Black locusts are not closely related enough to hybridize with honey locust or carob trees; nevertheless, bees make honey from the blooms, and humans can eat the flowers (usually by cooking and sweetening the petals). The leaves, bark, and seeds may be mildly poisonous to equines and humans; the phytochemical usually blamed for any toxicity is destroyed by heating, but no, this tree is not carob, and it never will be. The tree coexists splendidly with many other things that are native to, even emblematic of, our corner of Virginia.
Locust wood is surprisingly hard and durable when well seasoned. It is not often found in the best condition. It makes dangerous firewood in any condition--if dry enough to burn at all, it will burn hotter than other wood and shoot out more sparks. Fresh-cut locust wood has a strong, sweet odor that few people want to live with. However, once dried out, it's considered good timber for building things that will be exposed to weather. Wesley Greene calls it "the tree that shaped the United States" and quotes an early historian who says it was used for making hunting bows.
So, if the young trees are good for the soil, the blossoms have some use as food, and the wood can be good timber, why doesn't everybody cultivate black locust trees? Because they don't cultivate well. When my father was growing up, black locust trees flourished--briefly--in our corner of Virginia, as a first-growth species on clear-cut land. During my childhood, the locust borers discovered them and moved back in, and the trees began dying out. It didn't take the local population long to achieve local extinction. We'd see hillsides with a dozen or so rotting, dying locust trees in a cow pasture, and Dad would mourn, fearing that the species would go completely extinct due to insect-predator loss and other complications of the Vicious Spray Cycle.
During the years when he knew he was going blind, but could still see trees, Dad looked for locust trees and didn't see them. I think it did him some good, after he'd become blind, to hear that I'd found black locust trees blooming in a park in Maryland. For a minute or two his face brightened. Then he said, "But they'll get infested and die out there, too."

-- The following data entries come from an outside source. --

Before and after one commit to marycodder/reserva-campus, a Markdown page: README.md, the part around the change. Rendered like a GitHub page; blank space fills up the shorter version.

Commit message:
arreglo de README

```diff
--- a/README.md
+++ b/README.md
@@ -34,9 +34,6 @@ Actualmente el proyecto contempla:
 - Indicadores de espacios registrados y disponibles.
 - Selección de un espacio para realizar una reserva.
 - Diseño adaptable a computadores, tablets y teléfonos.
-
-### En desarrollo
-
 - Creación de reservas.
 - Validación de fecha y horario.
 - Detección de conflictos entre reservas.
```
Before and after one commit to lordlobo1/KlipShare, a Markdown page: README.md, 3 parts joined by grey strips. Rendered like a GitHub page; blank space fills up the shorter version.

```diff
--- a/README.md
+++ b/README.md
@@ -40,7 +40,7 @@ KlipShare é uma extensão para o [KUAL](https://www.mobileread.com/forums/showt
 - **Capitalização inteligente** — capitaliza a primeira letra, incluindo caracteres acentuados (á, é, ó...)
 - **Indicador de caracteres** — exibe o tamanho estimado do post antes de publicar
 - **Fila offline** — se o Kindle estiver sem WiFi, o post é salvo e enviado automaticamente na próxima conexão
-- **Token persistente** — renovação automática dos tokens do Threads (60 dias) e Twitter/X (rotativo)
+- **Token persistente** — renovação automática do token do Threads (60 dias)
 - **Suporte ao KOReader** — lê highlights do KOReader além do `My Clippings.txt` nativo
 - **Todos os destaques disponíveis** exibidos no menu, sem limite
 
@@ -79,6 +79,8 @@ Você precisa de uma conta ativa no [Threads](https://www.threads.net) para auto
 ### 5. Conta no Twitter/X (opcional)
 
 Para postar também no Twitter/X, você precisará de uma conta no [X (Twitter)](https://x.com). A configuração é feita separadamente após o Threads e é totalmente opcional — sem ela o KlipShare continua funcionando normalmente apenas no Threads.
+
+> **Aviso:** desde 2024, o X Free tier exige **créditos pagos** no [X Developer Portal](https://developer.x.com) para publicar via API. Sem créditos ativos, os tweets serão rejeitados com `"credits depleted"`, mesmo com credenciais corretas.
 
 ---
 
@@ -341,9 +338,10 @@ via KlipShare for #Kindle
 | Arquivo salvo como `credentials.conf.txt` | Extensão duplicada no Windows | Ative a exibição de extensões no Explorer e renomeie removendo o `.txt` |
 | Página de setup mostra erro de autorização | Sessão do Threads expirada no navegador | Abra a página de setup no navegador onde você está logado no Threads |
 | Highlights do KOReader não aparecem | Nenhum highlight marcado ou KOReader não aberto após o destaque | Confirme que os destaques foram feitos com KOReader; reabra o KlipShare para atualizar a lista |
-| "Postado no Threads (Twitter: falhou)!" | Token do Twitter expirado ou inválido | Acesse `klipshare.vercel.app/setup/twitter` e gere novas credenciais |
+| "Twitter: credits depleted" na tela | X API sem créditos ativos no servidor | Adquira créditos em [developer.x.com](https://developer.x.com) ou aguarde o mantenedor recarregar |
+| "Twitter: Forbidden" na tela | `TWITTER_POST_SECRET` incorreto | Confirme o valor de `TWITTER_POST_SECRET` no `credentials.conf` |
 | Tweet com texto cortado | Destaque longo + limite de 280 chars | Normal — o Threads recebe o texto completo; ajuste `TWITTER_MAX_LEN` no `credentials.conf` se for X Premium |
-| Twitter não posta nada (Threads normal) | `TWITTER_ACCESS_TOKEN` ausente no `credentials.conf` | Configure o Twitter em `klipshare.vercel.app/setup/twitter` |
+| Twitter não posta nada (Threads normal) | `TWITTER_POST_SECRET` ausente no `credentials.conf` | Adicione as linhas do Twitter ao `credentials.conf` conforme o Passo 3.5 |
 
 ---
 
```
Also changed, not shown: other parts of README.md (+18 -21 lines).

They usually do. Black locust trees grow fast enough, and reproduce fast enough, to survive in a precarious balance with their primary predator species--the borers. Here and there people find mature trees with healthy wood...but the species never forms real groves or forests. The blooms attract locust borers, which both eat the wood and spread a fungus that kills the trees, and the trees start to die out.
(Locust borer image shared by Cody Hough at https://en.wikipedia.org/wiki/File:M_robiniae.jpg . In real life these beetles are half an inch to three-quarters of an inch long; males have longer antennae than females. They mimic bees but can't sting. They are remarkably resistant to most insecticides...don't start a Vicious Spray Cycle; black locusts and locust borers are precariously balanced at best.)
M robiniae.jpg
Black locust trees have spread, usually by deliberate cultivation, into the Northern States and Europe. It's not taken long for the borers to follow the trees, so although these trees may be invasive, they will probably never manage to become a nuisance species. If you see one, and they're not native to the place where you see it, enjoy this tree while you can.